However, communicating this might be easier said than done. Dr. Praveena shares that a big challenge for her is reaching their highly decentralized workforce. She elaborates that the right communication channel for one group you are trying to reach may not be the same for all of them. Ian also expressed this sentiment, sharing that one of the big learnings for him was that “it’s not just one culture – each culture needs a different method to tackle it”. For example, his company has its own employees, regular contractors, and then project contractors. He explains that this last group might require more of a “big stick approach”, but, “rewarding the positive is much better than the big stick”. He continues, saying that “by using incentives and rewards, you can figure out what ‘good’ looks like and show that to the contractors because sometimes they just don’t know”. Or, as Arun puts it, model the behaviour in your employees that you want to see in the contractors. “When your own employees don’t follow procedures”, he says, “you can’t expect the contractors to… so first set the example within the house and get the contractors to follow suit”.
In the end, it all comes down to building trust throughout the organization – from top management to workers on the shop floor.

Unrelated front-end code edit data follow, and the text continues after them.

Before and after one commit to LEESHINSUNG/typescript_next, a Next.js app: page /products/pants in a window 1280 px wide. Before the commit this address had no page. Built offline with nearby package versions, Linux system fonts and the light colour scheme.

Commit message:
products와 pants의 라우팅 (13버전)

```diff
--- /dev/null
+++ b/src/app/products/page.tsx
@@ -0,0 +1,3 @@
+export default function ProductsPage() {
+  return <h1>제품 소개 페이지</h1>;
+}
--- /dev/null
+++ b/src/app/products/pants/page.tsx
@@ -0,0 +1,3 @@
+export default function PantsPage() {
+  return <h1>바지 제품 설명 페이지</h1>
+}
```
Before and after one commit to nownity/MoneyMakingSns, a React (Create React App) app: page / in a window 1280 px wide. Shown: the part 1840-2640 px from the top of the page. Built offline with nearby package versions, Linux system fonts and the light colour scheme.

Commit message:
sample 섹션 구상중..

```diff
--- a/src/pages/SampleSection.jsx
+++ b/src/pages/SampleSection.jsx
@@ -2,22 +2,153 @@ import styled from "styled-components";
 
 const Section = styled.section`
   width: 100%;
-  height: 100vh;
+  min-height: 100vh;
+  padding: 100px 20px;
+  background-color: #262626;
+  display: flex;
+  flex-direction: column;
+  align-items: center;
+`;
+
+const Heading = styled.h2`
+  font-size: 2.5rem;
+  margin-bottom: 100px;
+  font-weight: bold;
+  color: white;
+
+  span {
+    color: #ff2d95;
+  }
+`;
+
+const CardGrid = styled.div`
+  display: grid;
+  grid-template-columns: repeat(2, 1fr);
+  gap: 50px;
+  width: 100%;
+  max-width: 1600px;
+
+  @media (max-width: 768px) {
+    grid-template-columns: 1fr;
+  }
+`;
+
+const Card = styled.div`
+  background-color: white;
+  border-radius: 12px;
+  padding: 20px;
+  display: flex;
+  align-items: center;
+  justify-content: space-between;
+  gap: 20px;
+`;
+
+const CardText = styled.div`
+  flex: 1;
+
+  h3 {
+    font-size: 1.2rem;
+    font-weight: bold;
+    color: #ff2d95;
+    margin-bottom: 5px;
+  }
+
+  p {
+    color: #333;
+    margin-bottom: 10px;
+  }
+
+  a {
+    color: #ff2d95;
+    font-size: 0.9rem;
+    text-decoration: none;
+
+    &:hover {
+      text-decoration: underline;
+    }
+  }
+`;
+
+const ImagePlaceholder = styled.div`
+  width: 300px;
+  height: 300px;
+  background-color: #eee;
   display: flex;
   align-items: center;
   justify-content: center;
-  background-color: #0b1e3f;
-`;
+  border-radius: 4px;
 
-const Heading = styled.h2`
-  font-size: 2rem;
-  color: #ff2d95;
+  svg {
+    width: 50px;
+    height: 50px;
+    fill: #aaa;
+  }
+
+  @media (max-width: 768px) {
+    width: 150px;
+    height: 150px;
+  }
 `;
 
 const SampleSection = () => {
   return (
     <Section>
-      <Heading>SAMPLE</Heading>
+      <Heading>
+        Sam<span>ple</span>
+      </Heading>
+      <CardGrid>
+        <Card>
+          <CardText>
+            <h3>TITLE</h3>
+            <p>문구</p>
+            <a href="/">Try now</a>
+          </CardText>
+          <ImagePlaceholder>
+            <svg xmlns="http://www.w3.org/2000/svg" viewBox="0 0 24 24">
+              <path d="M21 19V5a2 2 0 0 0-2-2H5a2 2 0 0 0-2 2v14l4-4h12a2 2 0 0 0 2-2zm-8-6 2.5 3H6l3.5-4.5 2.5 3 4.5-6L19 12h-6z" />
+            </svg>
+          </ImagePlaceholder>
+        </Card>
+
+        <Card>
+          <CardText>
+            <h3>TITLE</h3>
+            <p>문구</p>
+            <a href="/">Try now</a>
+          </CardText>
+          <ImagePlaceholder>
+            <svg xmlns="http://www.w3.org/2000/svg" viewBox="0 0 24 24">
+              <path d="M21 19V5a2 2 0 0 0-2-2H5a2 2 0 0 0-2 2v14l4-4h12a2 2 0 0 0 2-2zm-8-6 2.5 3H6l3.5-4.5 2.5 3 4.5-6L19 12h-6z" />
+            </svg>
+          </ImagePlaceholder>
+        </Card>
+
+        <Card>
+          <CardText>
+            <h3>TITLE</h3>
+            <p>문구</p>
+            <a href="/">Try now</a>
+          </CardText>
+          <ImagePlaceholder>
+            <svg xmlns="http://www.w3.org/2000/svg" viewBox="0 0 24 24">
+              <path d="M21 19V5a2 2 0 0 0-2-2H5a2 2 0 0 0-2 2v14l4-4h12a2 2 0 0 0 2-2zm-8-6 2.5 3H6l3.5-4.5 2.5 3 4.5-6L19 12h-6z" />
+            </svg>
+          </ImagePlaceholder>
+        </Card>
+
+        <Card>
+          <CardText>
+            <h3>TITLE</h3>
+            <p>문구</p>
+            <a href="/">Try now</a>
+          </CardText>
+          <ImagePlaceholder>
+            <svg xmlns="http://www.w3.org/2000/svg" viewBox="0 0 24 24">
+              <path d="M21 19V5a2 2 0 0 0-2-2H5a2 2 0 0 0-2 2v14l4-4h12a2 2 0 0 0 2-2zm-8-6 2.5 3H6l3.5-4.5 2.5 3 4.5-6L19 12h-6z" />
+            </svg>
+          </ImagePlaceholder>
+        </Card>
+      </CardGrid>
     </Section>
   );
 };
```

To quote David, “you narrow it down to ‘if you do the right thing, we’ll do the right thing’”. As Alex says, accountability can be considered as a manager forcing people to stick to the rules. But it can also be “people being accountable to themselves, the business, and each other – that’s a true value and that ultimately gets you to a much better place”, he says. Moreover, it’s not just leadership’s job to make sure the rules are followed – it’s leadership’s job to make sure that there is clarity on the expectations, that the expectations are in line with the organization’s values, and that there are functional feedback channels and measurement systems. To put it concisely: consistently, coherency, and communication. “If all of that is in place”, says Alex, “then the accountability should flow”.